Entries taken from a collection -
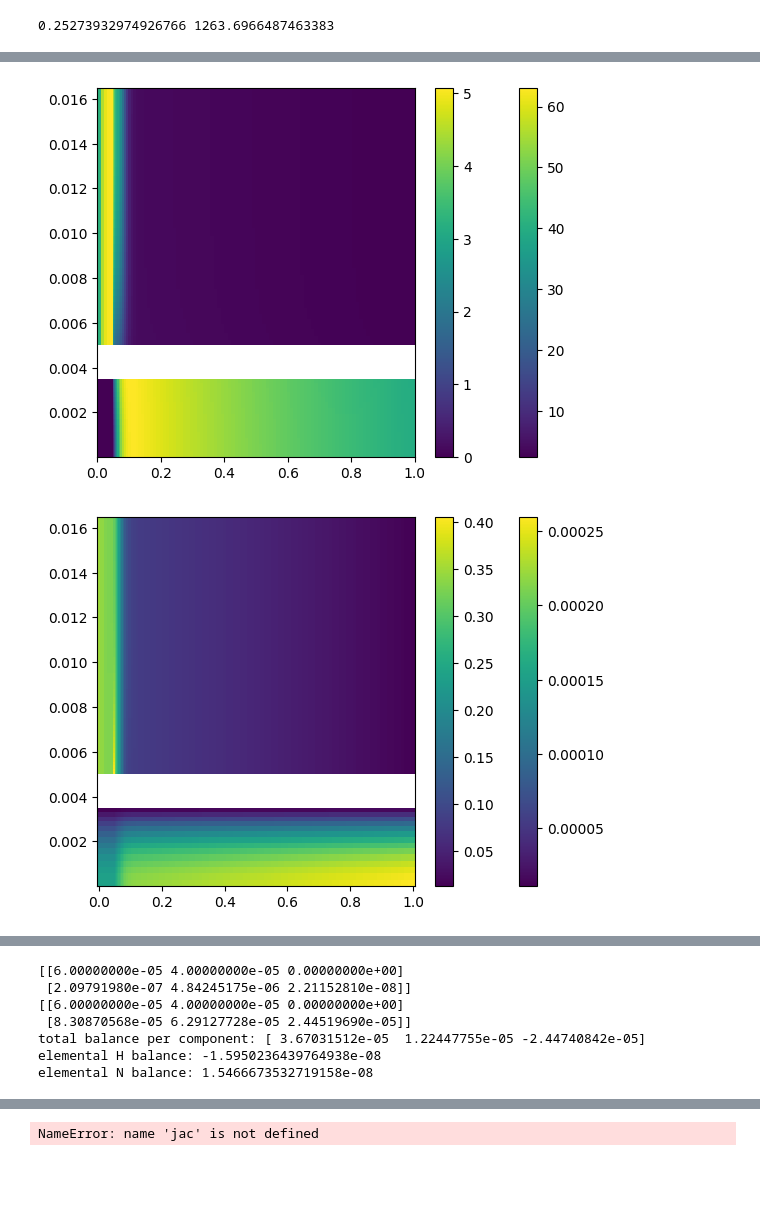
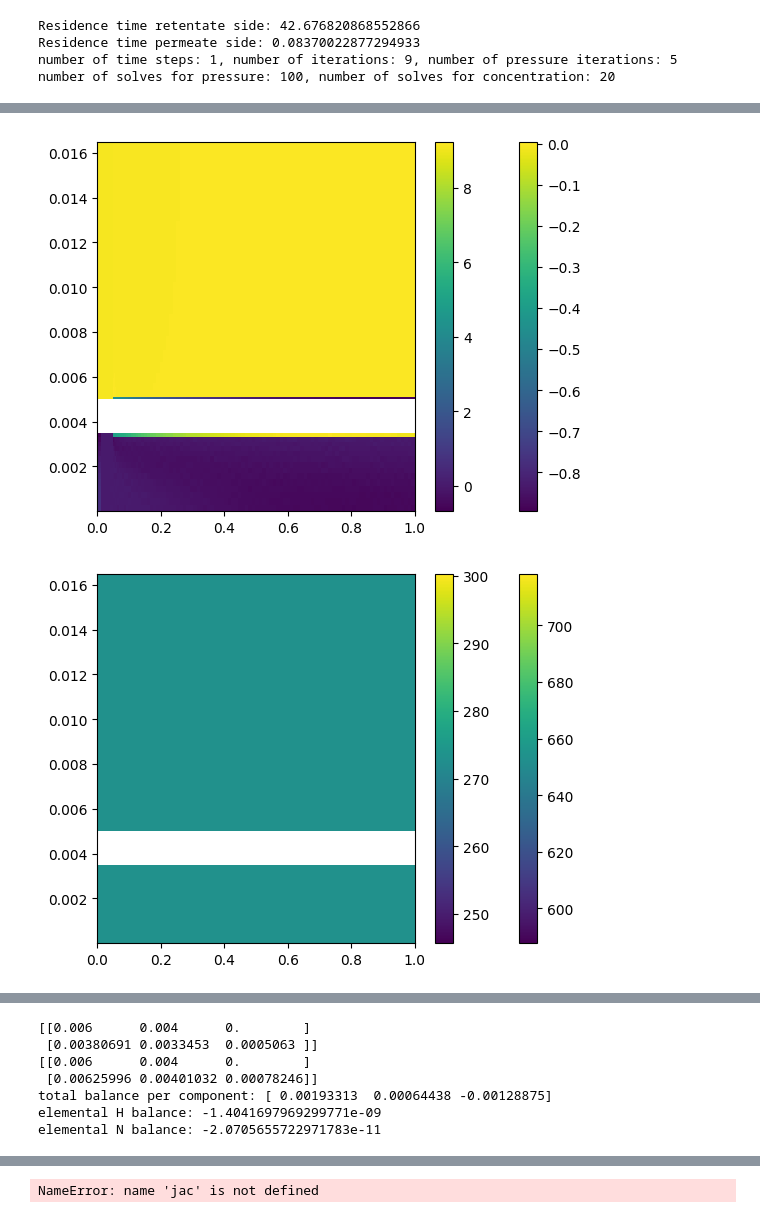
Before and after one commit to computational-chemical-engineering/ammonia_synthesis_reactor, a Jupyter notebook: membrane_reactor.ipynb, the cells around one changed output, grey strips where cells are left out. Saved outputs shown, nothing was run; the diff lists cells and outputs as text; code cells hidden in the pictures; blank space fills up the shorter version.

Commit message:
implemented membrane reactor class

```diff
--- a/membrane_reactor.ipynb
+++ b/membrane_reactor.ipynb
@@ -8,18 +8,18 @@ import membrane_reactor
 importlib.reload(membrane_reactor)
 from membrane_reactor import MembraneReactor
 
-F = 1e-4 # moles per second, 2e-4 mol/s
-if F < 5e-3:
-    membrane_reactor = MembraneReactor('input.json', F_ret_in = F, F_perm_in = F, is_counter_current=False, num_pressure_iterations=2, num_newton_iterations=1, dt = 1e1, num_timesteps = 1000, rtol_dc = 1e-6)
-else:
-    membrane_reactor = MembraneReactor('input.json', F_ret_in = F, F_perm_in = F, is_counter_current=False, num_pressure_iterations=2, num_newton_iterations=10, dt = np.inf, rtol = 1e-5, atol_p = 1.0)
+F = 1e-2 # moles per second, 2e-4 mol/s
+membrane_reactor = MembraneReactor('input.json', F_ret_in = F, F_perm_in = F, is_counter_current=False, num_pressure_iterations=5, num_newton_iterations=10, dt = 1e1, num_timesteps = 20, rtol_dc = 1e-6, rtol = 1e-4, atol_p = 1.0)
+membrane_reactor.info()
 
 p = membrane_reactor.p
 p_vect = p.ravel()
 p_perm = p[:, :membrane_reactor.num_r_perm]
 p_ret = p[:, membrane_reactor.num_r_perm:]
 
-g = membrane_reactor.solve()
+i, j, k, cnt_p, cnt_c= membrane_reactor.solve()
+print(f'number of time steps: {i}, number of iterations: {j}, number of pressure iterations: {k}  ')
+print(f'number of solves for pressure: {cnt_p}, number of solves for concentration: {cnt_c}')
 #g, jac =membrane_reactor.solve2()
 
 #plt.plot(membrane_reactor.z_c[:], g[:, 0, 0])
@@ -30,6 +30,20 @@ p_max = np.max(p)
 plt.pcolormesh(membrane_reactor.z_c, membrane_reactor.r_c_ret, p_ret[:, :].T)
 plt.colorbar()
 plt.pcolormesh(membrane_reactor.z_c, membrane_reactor.r_c_perm, p_perm[:, :].T)
+plt.colorbar()
+plt.show()
+
+plt.pcolormesh(membrane_reactor.z_c, membrane_reactor.r_c_ret, membrane_reactor.div_u[:, membrane_reactor.num_r_perm:].T)
+plt.colorbar()
+plt.pcolormesh(membrane_reactor.z_c, membrane_reactor.r_c_perm, membrane_reactor.div_u[:, :membrane_reactor.num_r_perm].T)
+plt.colorbar()
+plt.show()
+
+T_perm = membrane_reactor.T[:, :membrane_reactor.num_r_perm]
+T_ret = membrane_reactor.T[:, membrane_reactor.num_r_perm:]
+plt.pcolormesh(membrane_reactor.z_c, membrane_reactor.r_c_ret, T_ret[:, :].T)
+plt.colorbar()
+plt.pcolormesh(membrane_reactor.z_c, membrane_reactor.r_c_perm, T_perm[:, :].T)
 plt.colorbar()
 plt.show()
 
@@ -60,4 +74,7 @@ print(f'total balance per component: {flows_tot}')
 print(f'elemental H balance: {2*flows_tot[0] + 3*flows_tot[2]}')
 print(f'elemental N balance: {2*flows_tot[1] + flows_tot[2]}')
 # %% [output]
-0.25273932974926766 1263.6966487463383
+Residence time retentate side: 42.676820868552866
+Residence time permeate side: 0.08370022877294933
+number of time steps: 1, number of iterations: 9, number of pressure iterations: 5
+number of solves for pressure: 100, number of solves for concentration: 20
@@ -65,2 +82,2 @@ print(f'elemental N balance: {2*flows_tot[1] + flows_tot[2]}')
-[figure, old version]
+[figure, new version]
-[figure, old version]
+[figure, new version]
@@ -67,8 +86,8 @@ print(f'elemental N balance: {2*flows_tot[1] + flows_tot[2]}')
-[[6.00000000e-05 4.00000000e-05 0.00000000e+00]
- [2.09791980e-07 4.84245175e-06 2.21152810e-08]]
-[[6.00000000e-05 4.00000000e-05 0.00000000e+00]
- [8.30870568e-05 6.29127728e-05 2.44519690e-05]]
-total balance per component: [ 3.67031512e-05  1.22447755e-05 -2.44740842e-05]
-elemental H balance: -1.5950236439764938e-08
-elemental N balance: 1.5466673532719158e-08
+[[0.006      0.004      0.        ]
+ [0.00380691 0.0033453  0.0005063 ]]
+[[0.006      0.004      0.        ]
+ [0.00625996 0.00401032 0.00078246]]
+total balance per component: [ 0.00193313  0.00064438 -0.00128875]
+elemental H balance: -1.4041697969299771e-09
+elemental N balance: -2.0705655722971783e-11
 # %%
```
Also changed, not shown: parts of 4 cells of this notebook, 3 other files.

WORK INSTRUCTIONS - Produce an exact copy of every line above, with the images left out.

ANSWER SECTION -
Before and after one commit to computational-chemical-engineering/ammonia_synthesis_reactor, a Jupyter notebook: membrane_reactor.ipynb, the cells around one changed output, grey strips where cells are left out. Saved outputs shown, nothing was run; the diff lists cells and outputs as text; code cells hidden in the pictures; blank space fills up the shorter version.

Commit message:
implemented membrane reactor class

```diff
--- a/membrane_reactor.ipynb
+++ b/membrane_reactor.ipynb
@@ -8,18 +8,18 @@ import membrane_reactor
 importlib.reload(membrane_reactor)
 from membrane_reactor import MembraneReactor
 
-F = 1e-4 # moles per second, 2e-4 mol/s
-if F < 5e-3:
-    membrane_reactor = MembraneReactor('input.json', F_ret_in = F, F_perm_in = F, is_counter_current=False, num_pressure_iterations=2, num_newton_iterations=1, dt = 1e1, num_timesteps = 1000, rtol_dc = 1e-6)
-else:
-    membrane_reactor = MembraneReactor('input.json', F_ret_in = F, F_perm_in = F, is_counter_current=False, num_pressure_iterations=2, num_newton_iterations=10, dt = np.inf, rtol = 1e-5, atol_p = 1.0)
+F = 1e-2 # moles per second, 2e-4 mol/s
+membrane_reactor = MembraneReactor('input.json', F_ret_in = F, F_perm_in = F, is_counter_current=False, num_pressure_iterations=5, num_newton_iterations=10, dt = 1e1, num_timesteps = 20, rtol_dc = 1e-6, rtol = 1e-4, atol_p = 1.0)
+membrane_reactor.info()
 
 p = membrane_reactor.p
 p_vect = p.ravel()
 p_perm = p[:, :membrane_reactor.num_r_perm]
 p_ret = p[:, membrane_reactor.num_r_perm:]
 
-g = membrane_reactor.solve()
+i, j, k, cnt_p, cnt_c= membrane_reactor.solve()
+print(f'number of time steps: {i}, number of iterations: {j}, number of pressure iterations: {k}  ')
+print(f'number of solves for pressure: {cnt_p}, number of solves for concentration: {cnt_c}')
 #g, jac =membrane_reactor.solve2()
 
 #plt.plot(membrane_reactor.z_c[:], g[:, 0, 0])
@@ -30,6 +30,20 @@ p_max = np.max(p)
 plt.pcolormesh(membrane_reactor.z_c, membrane_reactor.r_c_ret, p_ret[:, :].T)
 plt.colorbar()
 plt.pcolormesh(membrane_reactor.z_c, membrane_reactor.r_c_perm, p_perm[:, :].T)
+plt.colorbar()
+plt.show()
+
+plt.pcolormesh(membrane_reactor.z_c, membrane_reactor.r_c_ret, membrane_reactor.div_u[:, membrane_reactor.num_r_perm:].T)
+plt.colorbar()
+plt.pcolormesh(membrane_reactor.z_c, membrane_reactor.r_c_perm, membrane_reactor.div_u[:, :membrane_reactor.num_r_perm].T)
+plt.colorbar()
+plt.show()
+
+T_perm = membrane_reactor.T[:, :membrane_reactor.num_r_perm]
+T_ret = membrane_reactor.T[:, membrane_reactor.num_r_perm:]
+plt.pcolormesh(membrane_reactor.z_c, membrane_reactor.r_c_ret, T_ret[:, :].T)
+plt.colorbar()
+plt.pcolormesh(membrane_reactor.z_c, membrane_reactor.r_c_perm, T_perm[:, :].T)
 plt.colorbar()
 plt.show()
 
@@ -60,4 +74,7 @@ print(f'total balance per component: {flows_tot}')
 print(f'elemental H balance: {2*flows_tot[0] + 3*flows_tot[2]}')
 print(f'elemental N balance: {2*flows_tot[1] + flows_tot[2]}')
 # %% [output]
-0.25273932974926766 1263.6966487463383
+Residence time retentate side: 42.676820868552866
+Residence time permeate side: 0.08370022877294933
+number of time steps: 1, number of iterations: 9, number of pressure iterations: 5
+number of solves for pressure: 100, number of solves for concentration: 20
@@ -65,2 +82,2 @@ print(f'elemental N balance: {2*flows_tot[1] + flows_tot[2]}')
-[figure, old version]
+[figure, new version]
-[figure, old version]
+[figure, new version]
@@ -67,8 +86,8 @@ print(f'elemental N balance: {2*flows_tot[1] + flows_tot[2]}')
-[[6.00000000e-05 4.00000000e-05 0.00000000e+00]
- [2.09791980e-07 4.84245175e-06 2.21152810e-08]]
-[[6.00000000e-05 4.00000000e-05 0.00000000e+00]
- [8.30870568e-05 6.29127728e-05 2.44519690e-05]]
-total balance per component: [ 3.67031512e-05  1.22447755e-05 -2.44740842e-05]
-elemental H balance: -1.5950236439764938e-08
-elemental N balance: 1.5466673532719158e-08
+[[0.006      0.004      0.        ]
+ [0.00380691 0.0033453  0.0005063 ]]
+[[0.006      0.004      0.        ]
+ [0.00625996 0.00401032 0.00078246]]
+total balance per component: [ 0.00193313  0.00064438 -0.00128875]
+elemental H balance: -1.4041697969299771e-09
+elemental N balance: -2.0705655722971783e-11
 # %%
```
Also changed, not shown: parts of 4 cells of this notebook, 3 other files.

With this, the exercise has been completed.